| Task brief |
Please copy out all lines of the entries that contain the word "width".

Modification records
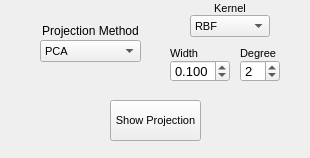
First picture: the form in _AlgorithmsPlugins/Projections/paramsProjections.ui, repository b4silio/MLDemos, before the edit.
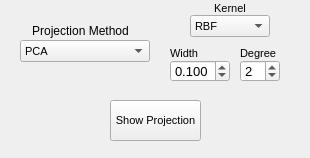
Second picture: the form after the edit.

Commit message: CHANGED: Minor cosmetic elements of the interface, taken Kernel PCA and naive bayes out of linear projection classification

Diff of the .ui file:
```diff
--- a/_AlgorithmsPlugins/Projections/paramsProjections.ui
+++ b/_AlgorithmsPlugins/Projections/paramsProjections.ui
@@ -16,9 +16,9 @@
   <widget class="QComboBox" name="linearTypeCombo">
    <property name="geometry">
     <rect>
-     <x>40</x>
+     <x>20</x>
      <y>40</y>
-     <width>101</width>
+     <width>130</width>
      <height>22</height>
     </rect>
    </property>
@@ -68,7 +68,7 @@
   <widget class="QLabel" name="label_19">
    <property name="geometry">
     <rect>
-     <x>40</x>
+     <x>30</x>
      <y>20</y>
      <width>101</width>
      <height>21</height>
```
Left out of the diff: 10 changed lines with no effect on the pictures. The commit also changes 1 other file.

| Written response |
-     <width>101</width>
+     <width>130</width>
      <width>101</width>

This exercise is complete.